The End of CARES Act Student Loan Forbearance
Many federal student loan borrowers stopped paying down their student debt because of the CARES Act forbearance provisions and subsequent forbearance extensions, which placed a moratorium of sorts on mandatory federal student loan payments.
On March 27, 2020, the Coronavirus Aid, Relief, and Economic Security Act (CARES Act) was signed into law. Under the federal student loan provisions of the law, the requirements for federal student loan payments were paused, interest rates were dropped to zero, and the U.S. Department of Education halted its student loan default collection efforts.
With no payments required and no interest accruing during forbearance, many federal student loan borrowers made the decision to stop making their loan payments. Others continued with their regular payments, applying the amounts that had previously gone to interest to reduce the principal balance. Now, with the provisions of the CARES Act and subsequent laws extending federal student loan forbearance slated to end on May 1, 2022, it’s time for borrowers to assess their options and decide how to proceed.
Consider All Available Options for Federal Student Loan Borrowers
Before you decide to pursue loan consolidation, it is a good idea to become familiar with all of the repayment plan options offered by the Department of Education. For instance, you may be able to reset your monthly student loan payment based on your current earnings. These income-driven repayment plans (IDR plans) provide options to extend repayment for 20 or so years, offering forgiveness for any remaining balance. You can also explore graduated repayment plans — where payments start out lower and then increase every two years — if you think your income will increase moving forward making it easier to meet payment obligations.
Consolidation or Refinancing?
Before moving forward with a plan to consolidate, it is also important to understand the difference between consolidating and refinancing. You can consolidate your federal student loans with the Department of Education, or you can refinance them through a private lender.

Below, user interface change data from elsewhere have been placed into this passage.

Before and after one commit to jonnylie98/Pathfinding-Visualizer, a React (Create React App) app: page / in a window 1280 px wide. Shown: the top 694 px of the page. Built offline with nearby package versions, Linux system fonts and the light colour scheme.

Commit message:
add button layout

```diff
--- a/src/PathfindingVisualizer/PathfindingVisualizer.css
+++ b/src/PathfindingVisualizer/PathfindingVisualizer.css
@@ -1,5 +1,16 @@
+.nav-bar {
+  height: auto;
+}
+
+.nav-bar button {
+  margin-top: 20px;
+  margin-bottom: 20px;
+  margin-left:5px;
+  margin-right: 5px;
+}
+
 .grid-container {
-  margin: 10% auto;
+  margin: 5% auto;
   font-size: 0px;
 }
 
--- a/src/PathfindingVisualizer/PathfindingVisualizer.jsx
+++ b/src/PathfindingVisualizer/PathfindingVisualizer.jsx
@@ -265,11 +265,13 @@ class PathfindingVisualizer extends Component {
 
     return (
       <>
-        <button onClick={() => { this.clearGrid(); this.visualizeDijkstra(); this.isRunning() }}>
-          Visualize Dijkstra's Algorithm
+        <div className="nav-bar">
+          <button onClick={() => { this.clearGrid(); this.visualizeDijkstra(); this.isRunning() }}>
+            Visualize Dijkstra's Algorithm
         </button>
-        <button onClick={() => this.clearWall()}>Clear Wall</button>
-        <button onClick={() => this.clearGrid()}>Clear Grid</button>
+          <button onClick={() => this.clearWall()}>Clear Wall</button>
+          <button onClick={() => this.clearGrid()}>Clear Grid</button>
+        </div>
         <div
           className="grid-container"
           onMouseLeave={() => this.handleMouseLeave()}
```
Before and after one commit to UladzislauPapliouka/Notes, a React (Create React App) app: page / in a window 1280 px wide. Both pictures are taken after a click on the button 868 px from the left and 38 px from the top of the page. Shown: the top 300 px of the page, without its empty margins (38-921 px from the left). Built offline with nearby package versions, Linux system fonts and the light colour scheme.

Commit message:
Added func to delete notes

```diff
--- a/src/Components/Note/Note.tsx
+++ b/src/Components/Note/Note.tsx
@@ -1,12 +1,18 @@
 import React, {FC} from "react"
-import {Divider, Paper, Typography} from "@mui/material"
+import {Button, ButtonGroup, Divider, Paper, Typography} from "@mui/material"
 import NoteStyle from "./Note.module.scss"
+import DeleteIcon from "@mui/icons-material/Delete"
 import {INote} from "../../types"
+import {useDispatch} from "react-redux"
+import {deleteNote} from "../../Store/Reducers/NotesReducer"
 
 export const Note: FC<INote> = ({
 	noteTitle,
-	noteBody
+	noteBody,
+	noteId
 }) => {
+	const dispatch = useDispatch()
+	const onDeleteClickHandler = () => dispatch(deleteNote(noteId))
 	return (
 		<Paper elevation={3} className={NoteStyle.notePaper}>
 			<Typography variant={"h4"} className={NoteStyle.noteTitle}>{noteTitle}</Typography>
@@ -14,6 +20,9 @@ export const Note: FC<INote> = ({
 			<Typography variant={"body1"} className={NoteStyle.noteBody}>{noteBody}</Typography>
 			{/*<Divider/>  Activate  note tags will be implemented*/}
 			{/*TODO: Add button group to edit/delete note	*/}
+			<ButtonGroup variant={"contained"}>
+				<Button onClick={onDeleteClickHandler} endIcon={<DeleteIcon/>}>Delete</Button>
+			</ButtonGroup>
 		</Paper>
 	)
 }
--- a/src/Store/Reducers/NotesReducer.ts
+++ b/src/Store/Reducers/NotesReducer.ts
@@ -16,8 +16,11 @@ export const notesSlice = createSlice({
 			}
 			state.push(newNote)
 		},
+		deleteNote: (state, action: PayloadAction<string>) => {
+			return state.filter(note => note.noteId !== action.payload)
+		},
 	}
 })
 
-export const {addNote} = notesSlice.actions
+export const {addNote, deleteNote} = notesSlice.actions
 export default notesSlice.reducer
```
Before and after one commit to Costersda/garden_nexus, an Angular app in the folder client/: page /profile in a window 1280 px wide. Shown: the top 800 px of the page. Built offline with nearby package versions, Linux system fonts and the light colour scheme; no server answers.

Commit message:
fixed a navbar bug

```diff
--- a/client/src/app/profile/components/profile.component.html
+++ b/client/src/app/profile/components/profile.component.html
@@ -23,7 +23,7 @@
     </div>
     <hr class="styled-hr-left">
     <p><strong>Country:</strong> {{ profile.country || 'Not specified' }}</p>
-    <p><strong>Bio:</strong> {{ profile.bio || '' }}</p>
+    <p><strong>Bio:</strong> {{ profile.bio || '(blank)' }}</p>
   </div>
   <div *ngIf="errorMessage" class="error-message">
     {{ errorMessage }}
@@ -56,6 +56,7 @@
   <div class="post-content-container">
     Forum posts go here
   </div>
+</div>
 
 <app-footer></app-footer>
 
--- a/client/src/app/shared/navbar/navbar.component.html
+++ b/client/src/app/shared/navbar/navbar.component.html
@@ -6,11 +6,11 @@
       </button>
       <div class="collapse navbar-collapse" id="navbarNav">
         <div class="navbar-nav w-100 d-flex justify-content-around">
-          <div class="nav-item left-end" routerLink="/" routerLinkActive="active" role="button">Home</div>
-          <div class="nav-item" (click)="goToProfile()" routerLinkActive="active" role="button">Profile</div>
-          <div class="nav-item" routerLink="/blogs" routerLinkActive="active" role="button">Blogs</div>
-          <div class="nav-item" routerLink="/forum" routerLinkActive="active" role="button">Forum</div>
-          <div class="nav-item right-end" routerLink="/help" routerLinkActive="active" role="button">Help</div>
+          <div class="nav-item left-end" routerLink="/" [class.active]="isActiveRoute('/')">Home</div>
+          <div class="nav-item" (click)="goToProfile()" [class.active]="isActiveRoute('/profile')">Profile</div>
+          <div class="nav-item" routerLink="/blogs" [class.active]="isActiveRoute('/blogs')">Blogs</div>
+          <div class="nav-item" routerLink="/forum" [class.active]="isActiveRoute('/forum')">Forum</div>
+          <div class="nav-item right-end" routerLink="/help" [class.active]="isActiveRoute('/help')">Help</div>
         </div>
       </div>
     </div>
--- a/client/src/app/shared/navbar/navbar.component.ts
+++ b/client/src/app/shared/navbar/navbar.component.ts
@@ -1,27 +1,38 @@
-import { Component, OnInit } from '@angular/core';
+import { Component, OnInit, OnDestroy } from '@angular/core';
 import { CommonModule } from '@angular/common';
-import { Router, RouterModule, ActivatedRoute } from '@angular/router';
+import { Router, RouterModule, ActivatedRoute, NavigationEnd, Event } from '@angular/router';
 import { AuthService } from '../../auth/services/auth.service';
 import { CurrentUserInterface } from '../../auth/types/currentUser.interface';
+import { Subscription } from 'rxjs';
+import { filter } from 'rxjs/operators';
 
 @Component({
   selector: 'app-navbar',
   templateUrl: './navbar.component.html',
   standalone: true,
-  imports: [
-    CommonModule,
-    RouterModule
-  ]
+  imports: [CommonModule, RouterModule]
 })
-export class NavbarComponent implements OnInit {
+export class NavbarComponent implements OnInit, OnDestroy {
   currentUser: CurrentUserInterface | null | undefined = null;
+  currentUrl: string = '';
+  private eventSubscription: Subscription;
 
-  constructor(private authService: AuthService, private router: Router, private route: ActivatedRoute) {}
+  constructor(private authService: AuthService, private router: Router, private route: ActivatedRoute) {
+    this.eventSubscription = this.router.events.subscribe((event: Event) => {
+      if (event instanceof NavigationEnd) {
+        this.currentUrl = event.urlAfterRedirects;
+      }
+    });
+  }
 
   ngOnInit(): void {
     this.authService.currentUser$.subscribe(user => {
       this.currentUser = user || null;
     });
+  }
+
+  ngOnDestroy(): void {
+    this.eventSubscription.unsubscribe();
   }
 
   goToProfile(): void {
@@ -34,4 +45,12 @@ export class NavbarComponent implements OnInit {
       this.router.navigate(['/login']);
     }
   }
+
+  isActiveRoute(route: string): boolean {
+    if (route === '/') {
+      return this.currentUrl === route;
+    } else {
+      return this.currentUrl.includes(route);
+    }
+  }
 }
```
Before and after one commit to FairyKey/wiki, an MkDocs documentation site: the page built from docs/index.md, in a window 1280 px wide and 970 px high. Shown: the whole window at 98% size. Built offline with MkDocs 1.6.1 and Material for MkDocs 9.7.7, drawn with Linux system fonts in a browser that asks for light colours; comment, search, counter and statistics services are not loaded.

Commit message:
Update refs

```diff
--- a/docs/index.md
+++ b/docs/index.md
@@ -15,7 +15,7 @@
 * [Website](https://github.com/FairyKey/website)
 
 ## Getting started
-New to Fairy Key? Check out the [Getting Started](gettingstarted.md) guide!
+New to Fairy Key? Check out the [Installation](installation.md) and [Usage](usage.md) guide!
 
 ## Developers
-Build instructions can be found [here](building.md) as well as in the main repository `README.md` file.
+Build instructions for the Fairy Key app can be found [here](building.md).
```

If you refinance your federal loans with a private lender, you’ll lose some important benefits of working through the government loan programs. For instance, you will lose access to government programs like income-driven repayment and Public Service Loan Forgiveness (PSLF). And once you take your loans private, you can’t convert them back to federal loans. However, working with a private lender may be a good option for you if your goal is to get a lower interest rate on your loans and/or if you also have private loans you want to fold into the refinance mix.
Unlike the federal government, private lenders will look at your credit score and other factors in determining the interest rate you will be charged. If you have solid credit, you can get a lower interest rate that could substantially reduce your overall loan liability.
How Federal Student Loan Consolidation Works
While you don’t have to meet a creditworthiness requirement for federal loan consolidation, you won’t be able to lower your interest rate either. When you consolidate federal loans, the government pays them off and replaces them with a new loan at a new fixed interest rate that is calculated on the weighted average of your previous rates rounded up to the next 1/8%. And unlike a private refinancing arrangement, you cannot roll any private sector loans you have into the new loan.
However, federal consolidation can be the best way to go if you:
- Have Federal Family Education, Perkins, or parent PLUS loans and need to consolidate to be eligible for public service loan forgiveness or income-driven repayment
- Have already defaulted on your federal student loans and are looking to redeem yourself and get back on track with your payments
- Are looking to extend the amount of time you have to pay off your loans
- Want the ease of making just one student loan payment per month
Contact Debt Legal Defense to Get Your Student Loans Under Control
Given the complex rules surrounding debt consolidation and all of the options available, making the right decision about how to handle your student loan debt can be daunting. It can be especially difficult if you are already in student loan default and face collection actions by lenders.
The experienced attorneys at Debt Legal Defense can help you work through all of your options and find the best solution for your particular circumstances. Give us a call at (210) 468-1008 or contact us today to schedule a consultation.